[EXTRACTED RECORDS Boundary: Start]

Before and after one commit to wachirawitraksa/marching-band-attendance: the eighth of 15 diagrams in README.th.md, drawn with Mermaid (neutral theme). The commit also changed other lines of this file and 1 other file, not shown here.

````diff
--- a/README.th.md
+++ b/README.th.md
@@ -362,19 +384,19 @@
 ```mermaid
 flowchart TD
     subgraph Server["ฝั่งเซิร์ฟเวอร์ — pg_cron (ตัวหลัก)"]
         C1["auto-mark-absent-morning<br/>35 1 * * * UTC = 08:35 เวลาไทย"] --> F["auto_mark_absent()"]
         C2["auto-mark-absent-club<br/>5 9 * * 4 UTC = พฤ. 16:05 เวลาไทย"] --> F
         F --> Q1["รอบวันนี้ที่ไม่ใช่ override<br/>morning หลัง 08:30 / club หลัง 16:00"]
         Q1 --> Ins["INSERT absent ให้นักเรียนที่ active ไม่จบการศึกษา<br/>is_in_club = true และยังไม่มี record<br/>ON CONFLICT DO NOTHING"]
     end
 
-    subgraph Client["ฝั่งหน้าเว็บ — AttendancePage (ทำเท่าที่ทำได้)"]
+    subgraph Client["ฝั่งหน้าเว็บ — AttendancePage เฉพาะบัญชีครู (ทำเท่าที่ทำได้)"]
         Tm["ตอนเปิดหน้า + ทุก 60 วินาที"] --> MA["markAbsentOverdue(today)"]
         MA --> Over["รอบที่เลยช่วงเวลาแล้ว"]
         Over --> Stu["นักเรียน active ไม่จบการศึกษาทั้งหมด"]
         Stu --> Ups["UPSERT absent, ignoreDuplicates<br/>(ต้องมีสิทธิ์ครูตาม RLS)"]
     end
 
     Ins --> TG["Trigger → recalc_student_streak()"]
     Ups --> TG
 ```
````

[EXTRACTED RECORDS Boundary: End]

EXERCISE — Filter the lines above, keeping each one that contains the string "auto".

RESULT OF THIS EXERCISE —
         C1["auto-mark-absent-morning<br/>35 1 * * * UTC = 08:35 เวลาไทย"] --> F["auto_mark_absent()"]
         C2["auto-mark-absent-club<br/>5 9 * * 4 UTC = พฤ. 16:05 เวลาไทย"] --> F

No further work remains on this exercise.